[[ Data records, beginning ]]

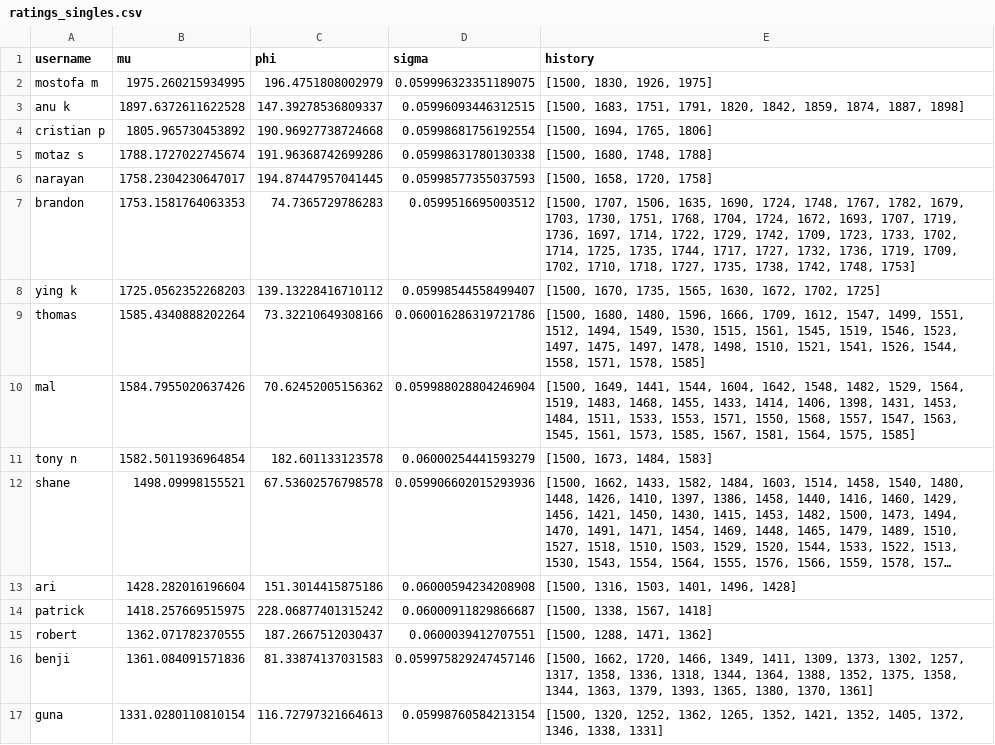
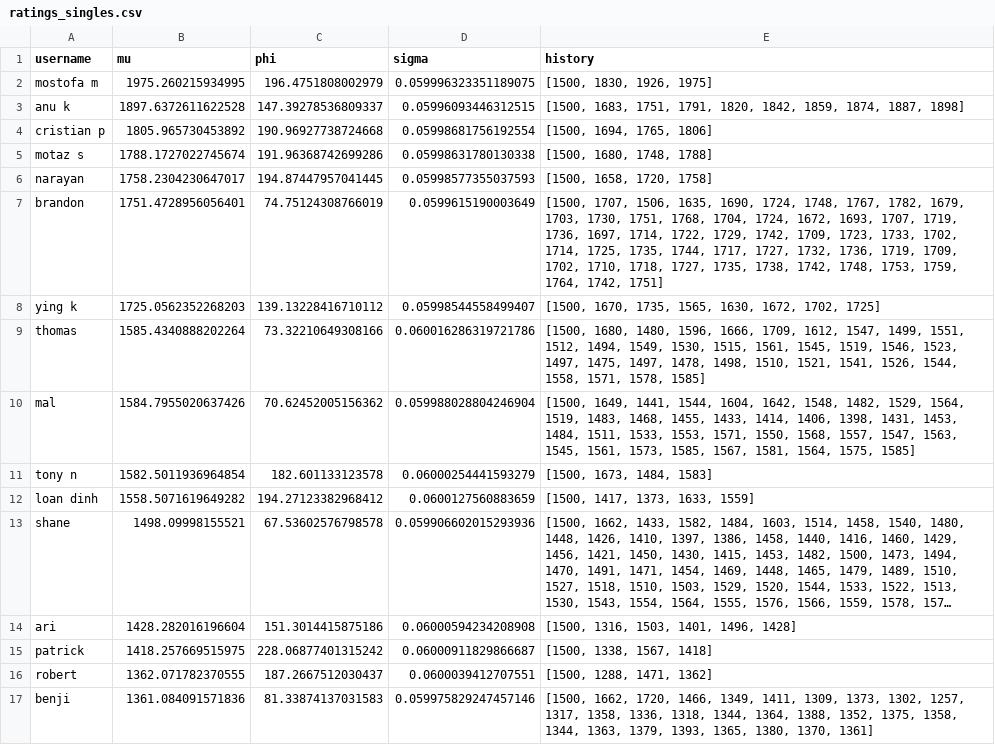
Before and after one commit to nutratech/pong_ratings, a CSV file: pong/data/ratings_singles.csv, drawn as a sheet; only a part is shown; the shorter side is filled out with more unchanged rows; long unchanged cells end in …; the diff names each change by its address in the sheet, - before the commit and + after, or states it on an @@ line.

```diff
--- a/pong/data/ratings_singles.csv
+++ b/pong/data/ratings_singles.csv
-B7 (mu): 1753.1581764063353
+B7 (mu): 1751.4728956056401
-C7 (phi): 74.7365729786283
+C7 (phi): 74.75124308766019
-D7 (sigma): 0.0599516695003512
+D7 (sigma): 0.0599615190003649
-E7 (history): …1742, 1748, 1753]
+E7 (history): …1742, 1748, 1753, 1759, 1764, 1742, 1751]
+row 12: loan dinh | 1558.5071619649282 | 194.27123382968412 | 0.0600127560883659 | [1500, 1417, 1373, 1633, 1559]
```
Also changed, not shown: pong/data/games_singles.csv, 3 other files.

[[ Data records, end ]]

Exercise directions: Retype each entry exactly as it appears, excluding any image.

Answer to this problem:
Before and after one commit to nutratech/pong_ratings, a CSV file: pong/data/ratings_singles.csv, drawn as a sheet; only a part is shown; the shorter side is filled out with more unchanged rows; long unchanged cells end in …; the diff names each change by its address in the sheet, - before the commit and + after, or states it on an @@ line.

```diff
--- a/pong/data/ratings_singles.csv
+++ b/pong/data/ratings_singles.csv
-B7 (mu): 1753.1581764063353
+B7 (mu): 1751.4728956056401
-C7 (phi): 74.7365729786283
+C7 (phi): 74.75124308766019
-D7 (sigma): 0.0599516695003512
+D7 (sigma): 0.0599615190003649
-E7 (history): …1742, 1748, 1753]
+E7 (history): …1742, 1748, 1753, 1759, 1764, 1742, 1751]
+row 12: loan dinh | 1558.5071619649282 | 194.27123382968412 | 0.0600127560883659 | [1500, 1417, 1373, 1633, 1559]
```
Also changed, not shown: pong/data/games_singles.csv, 3 other files.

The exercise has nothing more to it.